--- EXERCISE MATERIALS Enclosed Below ---

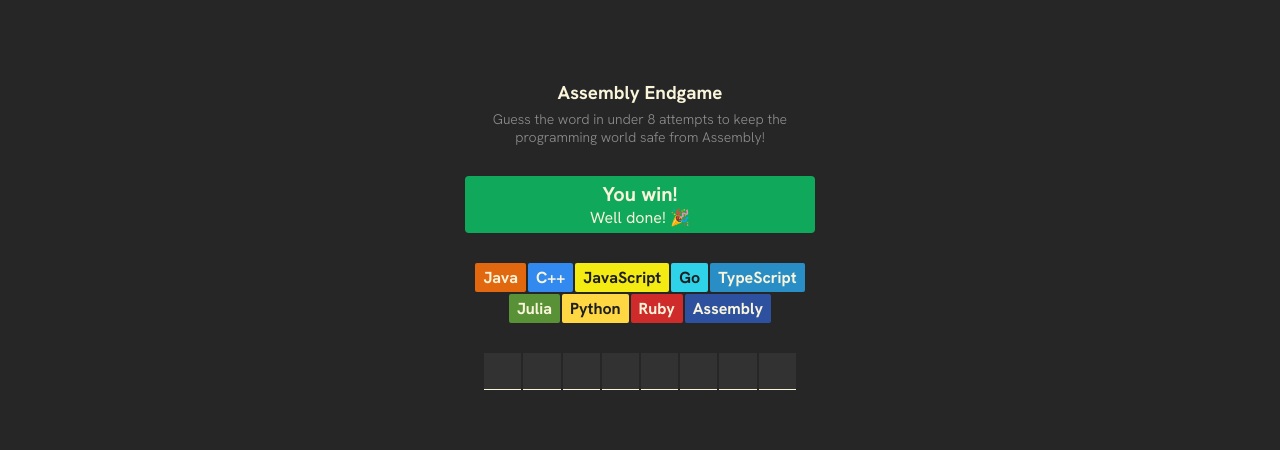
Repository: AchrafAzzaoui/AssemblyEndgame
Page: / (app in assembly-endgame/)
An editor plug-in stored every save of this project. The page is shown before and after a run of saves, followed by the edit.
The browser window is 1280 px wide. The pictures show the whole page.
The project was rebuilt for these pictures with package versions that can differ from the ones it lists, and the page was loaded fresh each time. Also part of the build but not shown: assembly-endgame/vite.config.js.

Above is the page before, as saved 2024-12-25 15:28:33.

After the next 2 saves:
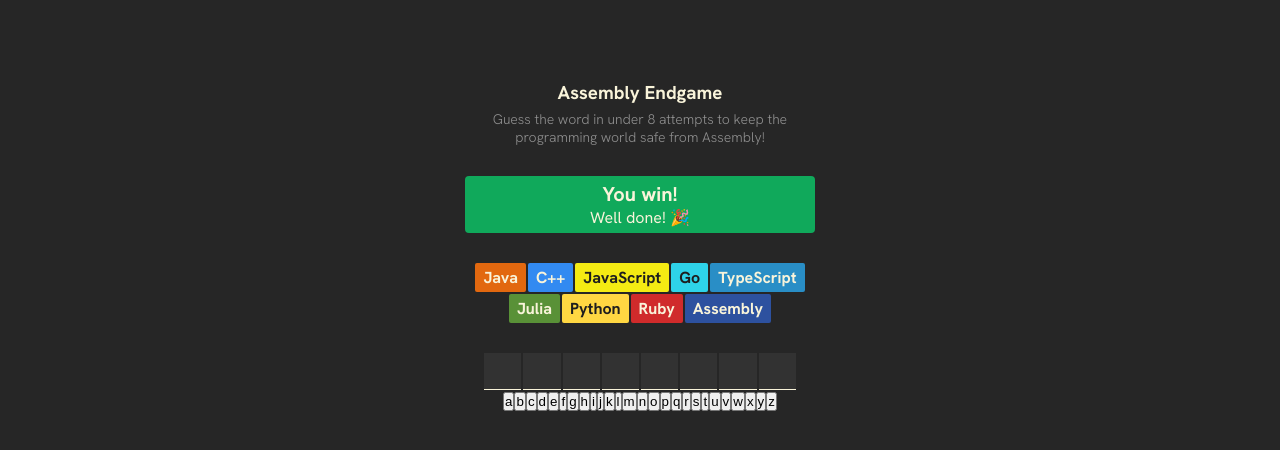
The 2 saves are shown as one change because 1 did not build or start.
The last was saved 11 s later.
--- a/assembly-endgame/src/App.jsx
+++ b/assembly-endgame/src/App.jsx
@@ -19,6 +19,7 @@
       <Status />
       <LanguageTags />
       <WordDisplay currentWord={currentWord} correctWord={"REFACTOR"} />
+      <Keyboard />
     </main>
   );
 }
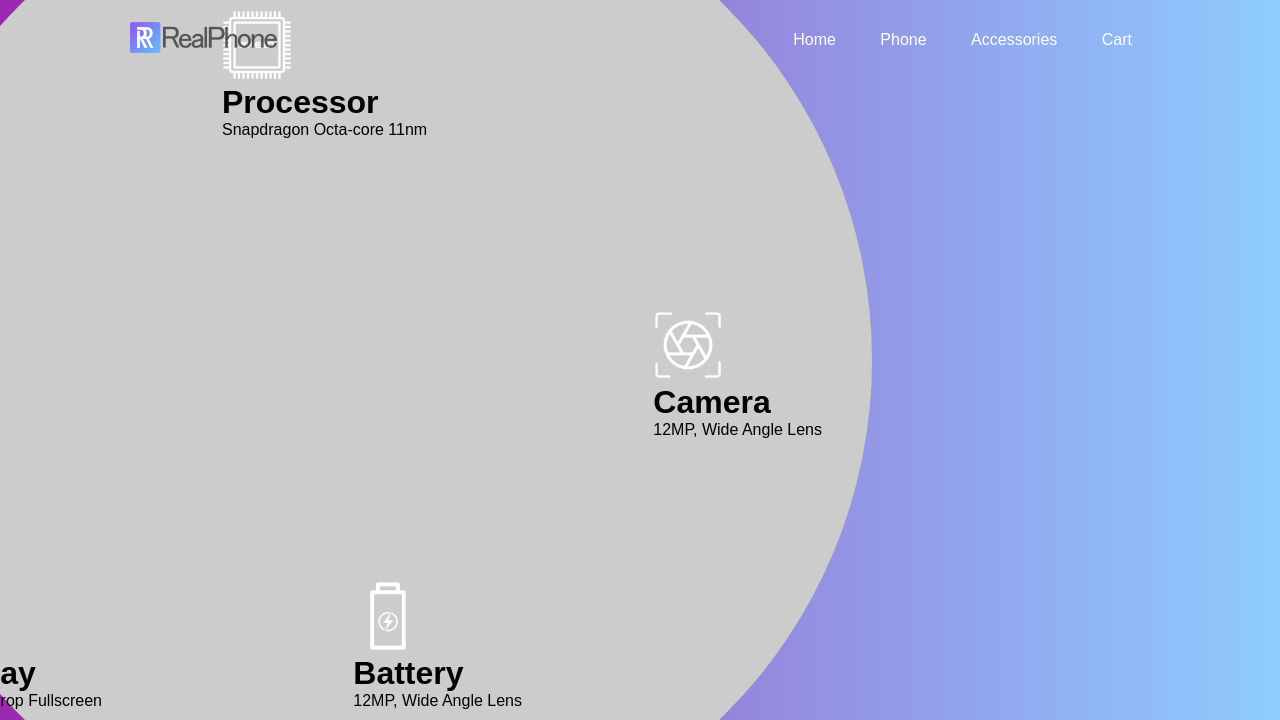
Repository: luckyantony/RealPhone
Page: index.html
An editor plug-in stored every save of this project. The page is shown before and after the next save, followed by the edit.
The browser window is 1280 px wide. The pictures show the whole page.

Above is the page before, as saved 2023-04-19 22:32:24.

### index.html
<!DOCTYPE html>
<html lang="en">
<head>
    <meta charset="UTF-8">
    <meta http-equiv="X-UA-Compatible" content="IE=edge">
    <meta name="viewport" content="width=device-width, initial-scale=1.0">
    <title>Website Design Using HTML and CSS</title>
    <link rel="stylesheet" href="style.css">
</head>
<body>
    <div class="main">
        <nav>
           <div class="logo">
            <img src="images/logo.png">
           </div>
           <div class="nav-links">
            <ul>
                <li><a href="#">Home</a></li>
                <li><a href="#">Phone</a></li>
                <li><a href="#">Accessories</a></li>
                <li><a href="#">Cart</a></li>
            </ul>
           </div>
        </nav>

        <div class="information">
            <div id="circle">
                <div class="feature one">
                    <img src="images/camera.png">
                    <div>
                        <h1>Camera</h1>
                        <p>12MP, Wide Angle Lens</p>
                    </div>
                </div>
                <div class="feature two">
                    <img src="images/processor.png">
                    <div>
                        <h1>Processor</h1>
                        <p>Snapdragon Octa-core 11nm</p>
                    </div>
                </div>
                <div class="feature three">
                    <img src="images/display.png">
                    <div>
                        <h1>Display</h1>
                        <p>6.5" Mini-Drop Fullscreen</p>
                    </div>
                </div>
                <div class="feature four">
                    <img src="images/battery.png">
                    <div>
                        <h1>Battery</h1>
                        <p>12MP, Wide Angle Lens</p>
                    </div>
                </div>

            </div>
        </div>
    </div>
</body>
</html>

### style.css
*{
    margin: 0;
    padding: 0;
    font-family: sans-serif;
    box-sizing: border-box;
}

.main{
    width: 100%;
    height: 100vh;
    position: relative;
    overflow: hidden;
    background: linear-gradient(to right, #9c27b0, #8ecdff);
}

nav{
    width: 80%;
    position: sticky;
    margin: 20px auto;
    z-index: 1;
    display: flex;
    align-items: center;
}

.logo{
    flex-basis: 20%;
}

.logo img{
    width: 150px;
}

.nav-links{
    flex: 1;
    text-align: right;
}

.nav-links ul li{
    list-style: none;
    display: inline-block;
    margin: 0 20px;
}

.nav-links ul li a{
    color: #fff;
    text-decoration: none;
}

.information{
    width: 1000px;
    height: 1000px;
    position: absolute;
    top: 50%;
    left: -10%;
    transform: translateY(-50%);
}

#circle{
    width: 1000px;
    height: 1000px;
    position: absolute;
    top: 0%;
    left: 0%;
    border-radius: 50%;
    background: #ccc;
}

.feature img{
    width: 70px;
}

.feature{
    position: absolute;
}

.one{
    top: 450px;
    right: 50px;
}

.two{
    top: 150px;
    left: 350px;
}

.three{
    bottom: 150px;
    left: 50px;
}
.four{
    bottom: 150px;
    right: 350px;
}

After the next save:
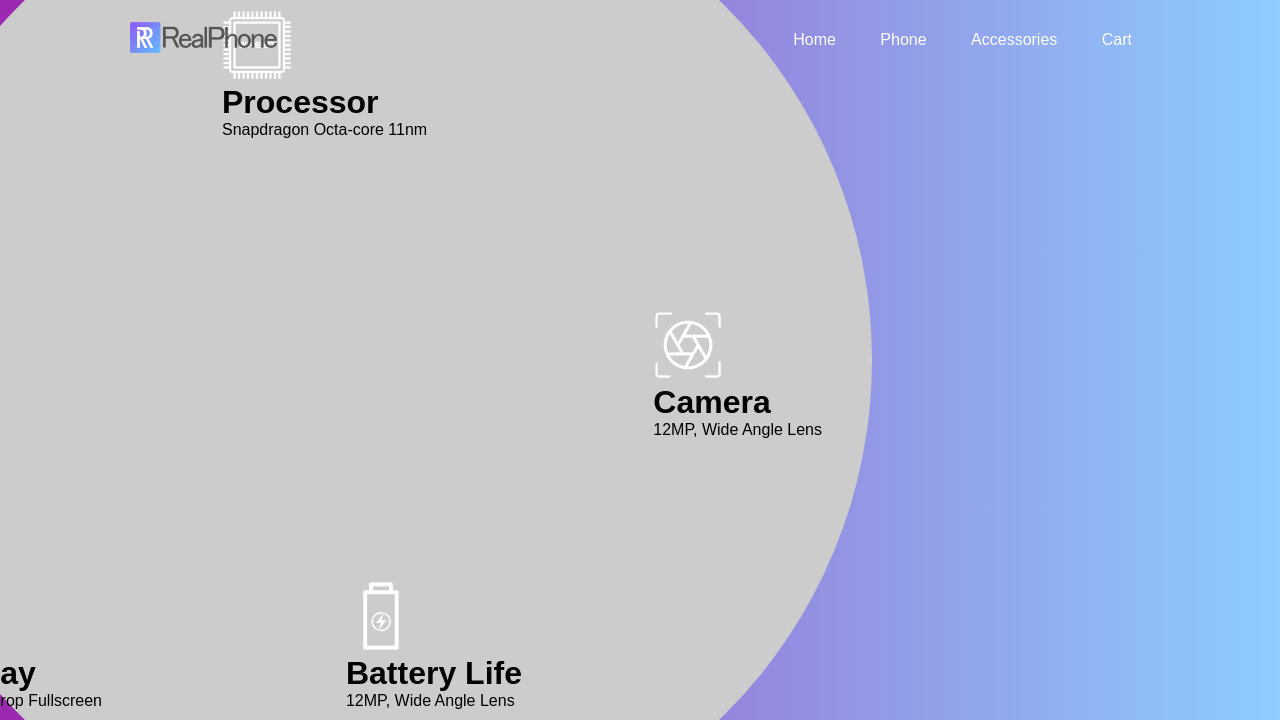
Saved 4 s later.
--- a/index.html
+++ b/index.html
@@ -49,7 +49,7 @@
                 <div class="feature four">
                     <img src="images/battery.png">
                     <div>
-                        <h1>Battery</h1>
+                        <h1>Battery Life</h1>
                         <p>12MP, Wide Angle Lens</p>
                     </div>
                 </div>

--- End of Enclosed EXERCISE MATERIALS ---

● **PROBLEM DETAILS**: Whenever a line above includes the string "class", copy it.

● **RESPONSE FOR THIS EXERCISE**:
    <div class="main">
           <div class="logo">
           <div class="nav-links">
        <div class="information">
                <div class="feature one">
                <div class="feature two">
                <div class="feature three">
                <div class="feature four">
                 <div class="feature four">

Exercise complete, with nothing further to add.